Signs & Symptoms | The Signs of Pregnancy
I was driving home from a horseback riding lesson when I noticed how sore my chest was – despite my supportive exercise bra. A quick glimpse in the rearview mirror showed a scattering of breakouts along my chin. “Yeah,” I thought, “I’ve been a tad emotional lately, too.” Three of the signs I was to start my period were firmly in place. But one (OK, OK, four) pregnancy tests later made it abundantly clear my cycle wouldn’t be starting anytime soon.
How could I have missed it? How could I not distinguish the subtle symptoms that signified a little one was on the way? Well, mainly because the signs of pregnancy can closely mirror the signs of a pending menstrual cycle. So how can you tell the difference?
The Signs of Pregnancy
Often symptoms of early pregnancy can mimic some premenstrual symptoms, though they’re usually more pronounced.
“In my experience, many women experience breast tenderness that tends to be more than the usual premenstrual tenderness,” says Margaret Buxton, a certified nurse-midwife at the West End Women’s Health Center in Nashville, Tenn. “Nausea doesn’t typically crop up until five to six weeks after the missed period. But there are many women who have irregular periods and don’t find it unusual to go six to eight weeks between cycles – or they may be breastfeeding and not having cycles at all. For these women, the nausea can alert their suspicion to pregnancy.”
A few other, usually subtle, signs can include pelvic cramping, acid reflux, increase in vaginal secretions or even increase in salivation, says Dr. Alice Shen from the Small Miracles Family Center at Caritas Norwood Hospital in Norwood, Mass. “Often symptoms of early pregnancy can mimic some premenstrual symptoms, though they’re usually more pronounced.”
“There is no absolute way to distinguish between the symptoms of early pregnancy and premenstrual symptoms reliably except by taking a pregnancy test or waiting for a missed period,” Dr. Shen says.
But when can you take a pregnancy test and be confident that what the little stick is telling you is correct?
“In general, most tests will be able to detect a positive no earlier than 10 days from ovulation,” Buxton says. “If the test is negative, you can try again in five to seven days. It takes 10 days for your pregnancy hormones (HCG) to increase in your system to a detectable level in your urine.”

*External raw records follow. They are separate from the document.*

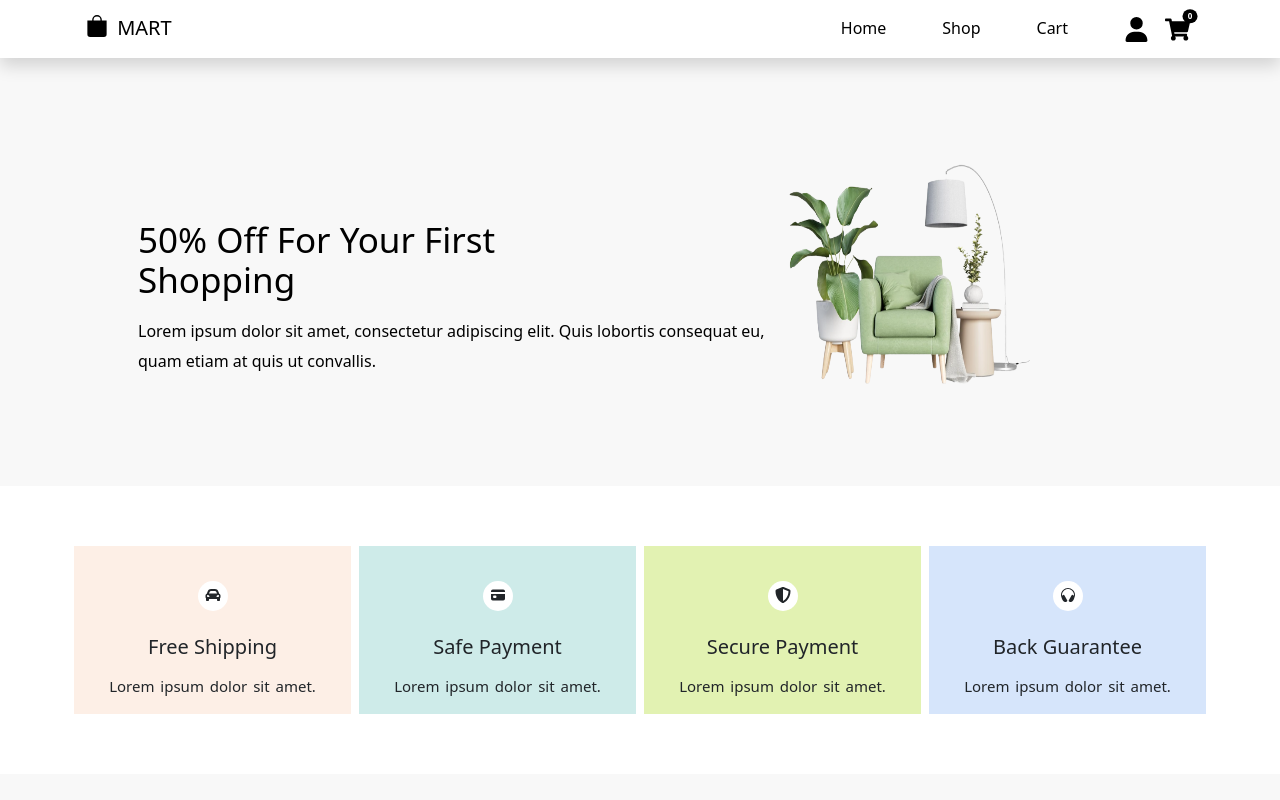
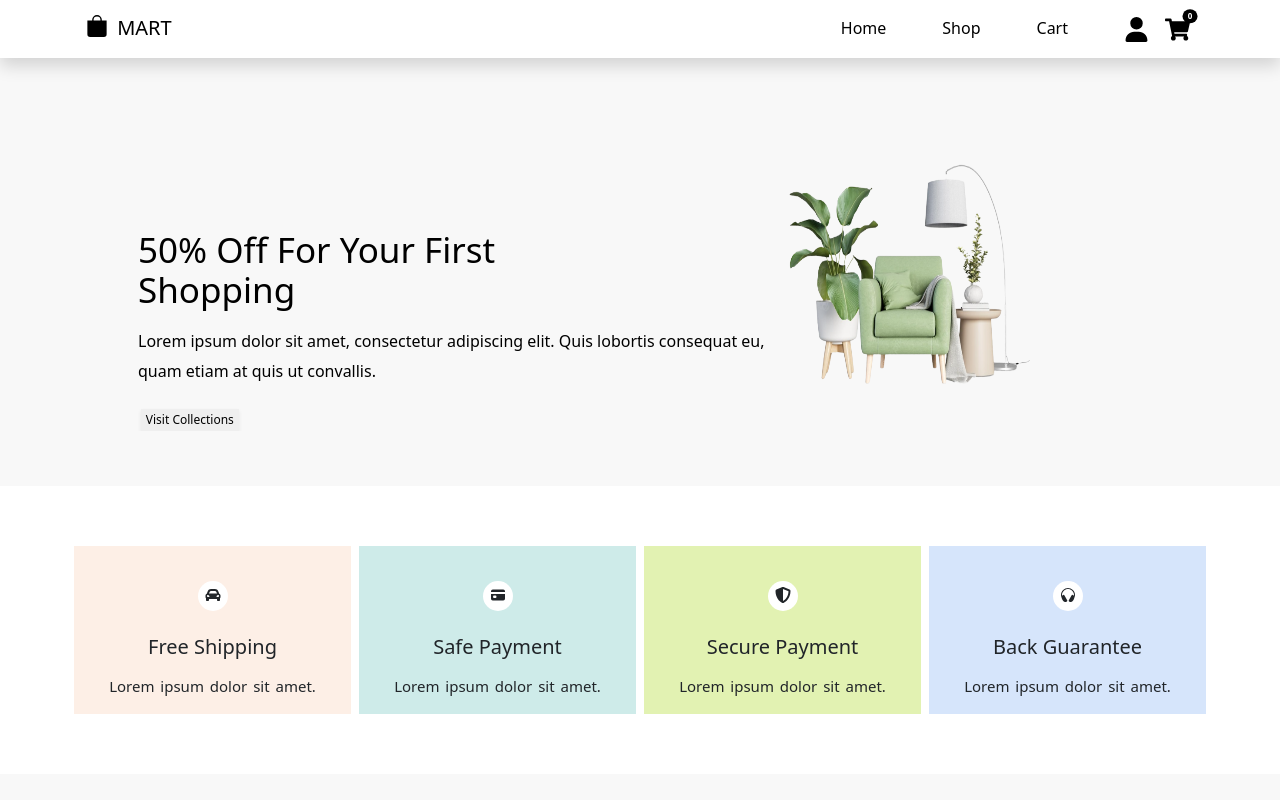
Before and after one commit to Anagha-Raghav/react-ecommerce-application, a React (Create React App) app: page / in a window 1280 px wide. Shown: the top 800 px of the page. Built offline with nearby package versions, Linux system fonts and the light colour scheme.

Commit message:
ADDED: visit collections button in Image Slider

```diff
--- a/src/Components/Pages/Home/Home.css
+++ b/src/Components/Pages/Home/Home.css
@@ -24,6 +24,15 @@
   line-height: 30px;
   padding: 4px 10px;
   max-width: 650px;
+}
+.sliderBtn {
+  margin-left: 11%;
+  border: none;
+  font-size: 12px;
+  padding: 2px 5px 2px 5px;
+}
+.sliderBtn:focus {
+  outline: none;
 }
 /*------Image Slider End-------*/
 
--- a/src/Components/Pages/Home/ImageSlider.js
+++ b/src/Components/Pages/Home/ImageSlider.js
@@ -18,6 +18,9 @@ const ImageSlider = () => {
                 <h3 className="sliderTitle">{item.title}</h3>
                 <p className="sliderDescription">{item.desc}</p>
               </Carousel.Caption>
+              <button className="sliderBtn shadow-sm ">
+                Visit Collections
+              </button>
             </Carousel.Item>
           ))}
         </Carousel>
```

“The best time is when a woman is late for a period,” Dr. Morehead says. “Some sensitive assays are positive a few days before the period is due, but home pregnancy tests are more reliable after the time a regular period would have started – the pregnancy hormone HCG detected by pregnancy tests climbs higher and higher as the early pregnancy develops, and is more easily detected.”
Dr. Shen says that home pregnancy tests are very accurate and determine a positive result very early these days, which is welcome news to many a hopeful-mom-to-be. “But once the test is positive, the woman should call her OB’s office to make an appointment for an OB consultation,” she says.
Possible Signs You’re Pregnant
- Missed period
- Breast tenderness
- Pelvic cramping
- Acid reflux
- Vaginal secretions